Former NBCC President Tom Beer wrote about books that deserved more buzz in 2020 for Kirkus Reviews.
Kathleen Rooney reviewed Patrick Hicks’ In the Shadow of Dora for the Star Tribune.
Anthony Domestico reviewed Marilynne Robinson’s Jack for Book Post, and wrote a column featuring reviews of Darryl Pinckney’s Blackballed, Shirley Hazzard’s short stories, and other titles for Commonweal.
Hamilton Cain reviewed Manuel Vilas’ Ordesa, translated by Andrea Rosenberg, for On the Seawall. And he selected Ayad Akhtar’s Homeland Elegies for his critic’s choice for the Star Tribune.
Clea Simon reviewed Robert Harris’ V2 for The Arts Fuse.
Oline H. Cogdill has named her favorite/best mysteries of 2020 for the Sun Sentinel and other publications.
Julia M. Klein reviewed David Nasaw’s The Last Million for the Forward.
Fran Hawthorne reviewed Harald Gilbers’ Germania for the New York Journal of Books.
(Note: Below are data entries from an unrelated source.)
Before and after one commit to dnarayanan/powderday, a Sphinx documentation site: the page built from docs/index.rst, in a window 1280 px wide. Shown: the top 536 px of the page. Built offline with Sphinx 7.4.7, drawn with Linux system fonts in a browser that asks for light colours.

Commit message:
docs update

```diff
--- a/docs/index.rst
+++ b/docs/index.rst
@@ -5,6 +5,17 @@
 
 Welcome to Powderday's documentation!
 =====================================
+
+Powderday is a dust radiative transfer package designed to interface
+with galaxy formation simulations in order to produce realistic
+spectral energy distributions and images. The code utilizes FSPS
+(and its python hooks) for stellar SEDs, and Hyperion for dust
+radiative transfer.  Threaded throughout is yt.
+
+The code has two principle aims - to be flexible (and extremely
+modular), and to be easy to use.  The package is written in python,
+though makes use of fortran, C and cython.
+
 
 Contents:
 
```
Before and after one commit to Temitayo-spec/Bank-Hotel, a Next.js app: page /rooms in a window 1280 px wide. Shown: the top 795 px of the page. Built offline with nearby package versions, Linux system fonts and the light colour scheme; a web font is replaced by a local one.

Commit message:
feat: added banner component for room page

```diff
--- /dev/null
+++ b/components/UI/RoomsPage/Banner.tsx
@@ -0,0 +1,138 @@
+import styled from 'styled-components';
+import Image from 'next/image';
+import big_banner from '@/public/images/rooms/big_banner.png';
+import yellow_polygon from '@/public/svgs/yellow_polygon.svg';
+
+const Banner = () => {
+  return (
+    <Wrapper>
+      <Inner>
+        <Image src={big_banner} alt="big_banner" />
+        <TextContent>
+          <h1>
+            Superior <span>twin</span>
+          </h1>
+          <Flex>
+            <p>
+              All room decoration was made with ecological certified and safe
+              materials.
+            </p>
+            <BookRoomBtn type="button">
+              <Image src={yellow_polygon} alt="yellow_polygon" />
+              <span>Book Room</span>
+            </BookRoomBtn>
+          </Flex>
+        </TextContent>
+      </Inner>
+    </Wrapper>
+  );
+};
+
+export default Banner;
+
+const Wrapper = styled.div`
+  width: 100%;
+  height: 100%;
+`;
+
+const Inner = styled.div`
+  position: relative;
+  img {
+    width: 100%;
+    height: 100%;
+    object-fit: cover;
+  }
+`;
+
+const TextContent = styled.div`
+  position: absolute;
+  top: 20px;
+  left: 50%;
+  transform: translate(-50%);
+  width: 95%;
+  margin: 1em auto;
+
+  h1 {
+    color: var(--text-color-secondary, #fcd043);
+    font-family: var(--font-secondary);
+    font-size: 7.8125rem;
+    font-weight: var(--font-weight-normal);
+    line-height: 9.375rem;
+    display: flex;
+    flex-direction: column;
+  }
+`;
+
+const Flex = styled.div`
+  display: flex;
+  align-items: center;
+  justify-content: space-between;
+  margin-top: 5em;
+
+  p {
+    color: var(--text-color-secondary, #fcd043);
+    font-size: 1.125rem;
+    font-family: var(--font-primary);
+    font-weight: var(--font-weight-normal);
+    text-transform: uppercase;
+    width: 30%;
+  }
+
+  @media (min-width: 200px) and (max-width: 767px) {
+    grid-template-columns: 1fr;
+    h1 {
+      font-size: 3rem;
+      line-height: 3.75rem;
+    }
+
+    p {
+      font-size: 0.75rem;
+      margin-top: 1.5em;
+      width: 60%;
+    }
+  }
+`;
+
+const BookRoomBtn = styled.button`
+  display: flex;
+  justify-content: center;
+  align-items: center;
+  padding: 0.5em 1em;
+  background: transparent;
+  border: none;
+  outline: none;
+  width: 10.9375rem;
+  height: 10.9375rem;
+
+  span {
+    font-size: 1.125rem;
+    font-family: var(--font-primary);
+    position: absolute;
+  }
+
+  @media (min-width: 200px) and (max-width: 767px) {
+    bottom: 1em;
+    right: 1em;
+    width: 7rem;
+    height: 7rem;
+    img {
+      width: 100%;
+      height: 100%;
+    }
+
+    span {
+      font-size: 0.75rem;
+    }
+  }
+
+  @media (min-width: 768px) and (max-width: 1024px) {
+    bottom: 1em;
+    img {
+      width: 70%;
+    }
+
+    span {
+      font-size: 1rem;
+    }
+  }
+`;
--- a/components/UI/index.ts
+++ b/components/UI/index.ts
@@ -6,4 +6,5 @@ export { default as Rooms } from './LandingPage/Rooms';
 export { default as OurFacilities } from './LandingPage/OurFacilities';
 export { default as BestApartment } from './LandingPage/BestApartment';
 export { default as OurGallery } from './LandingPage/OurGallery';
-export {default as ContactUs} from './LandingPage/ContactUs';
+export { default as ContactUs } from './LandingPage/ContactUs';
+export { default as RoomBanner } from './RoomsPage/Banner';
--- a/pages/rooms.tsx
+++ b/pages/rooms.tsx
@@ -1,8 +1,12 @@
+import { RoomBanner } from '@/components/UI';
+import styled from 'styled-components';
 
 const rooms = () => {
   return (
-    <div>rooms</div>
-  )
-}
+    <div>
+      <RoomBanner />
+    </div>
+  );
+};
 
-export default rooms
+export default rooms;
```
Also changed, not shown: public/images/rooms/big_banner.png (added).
Allan Graubard reviewed Under the Dome: Walks with Paul Celan by Jean Daive, translated by Rosmarie Waldrop, for Leonardo.
Judith Reveal has been keeping busy with several reviews for the New York Journal of Books, including ones by John Grisham, John Lithgow, Larry Hogan, Pete Buttigieg, and many more.
Zack Graham interviewed Darryl Pinckney in an event co-sponsored by The New York Review of Books and Community Bookstore.
Former NBCC President Tom Beer interviewed Michelle Gallen, author of Big Girl, Small Town, for Kirkus Reviews.
Joan Silverman talked with Susan Minot for The National Book Review.
Ellen Wayland-Smith was interviewed about her book The Angel in the Marketplace: Adwoman Jean Wade Rindlaub and the Selling of America at ROROTOKO.
Carissa Chesanek interviewed Simon Han for BOMB and Lincoln Michel, Sam J. Miller, Monique Laban, Eshani Surya, and Kevin Nguyen for The Brooklyn Rail.
Lisa Peet interviewed Riva Lehrer for Bloom.
Meredith Maran interviewed Christina Baker Kline for the Los Angeles Review of Books.
Nancy H. Williard interviewed Annette Saunooke Clapsaddle for the Southern Review of Books.
Member News, Etc.
Daniel Mendelsohn’s Three Rings: A Tale of Exile, Narrative, and Fate has won France’s Prix du Meilleur Livre Étranger (Best Foreign Book of the Year) for 2020. Awards are given in two categories, fiction and nonfiction, to winners selected from among all foreign titles published in French translation during the year. Previous winners include Helen Macdonald, Philip Roth, Vassily Grossman, W. G. Sebald, Heinrich Böll, Elias Canetti, Claudio Magris, and Roberto Calasso.
NBCC board member Rod Davis‘s Southern noir East of Texas, West of Hell, was reviewed in the San Antonio Express-News and also carried in the Houston Chronicle, both Hearst publications. “Readers who enjoyed Davis’ South, America will fall into this sequel and find more than just vicarious thrills. East of Texas, West of Hell brings into focus the bigger questions of righteousness found on the roads leading out of perdition,” the review noted.
SEND US YOUR STUFF: NBCC members: Send us your stuff! Your work may be highlighted in this roundup; please send links to new reviews, features and other literary pieces, or tell us about awards, honors or new and forthcoming books, by dropping a line to NBCCcritics@gmail.com. Be sure to include the link to your work.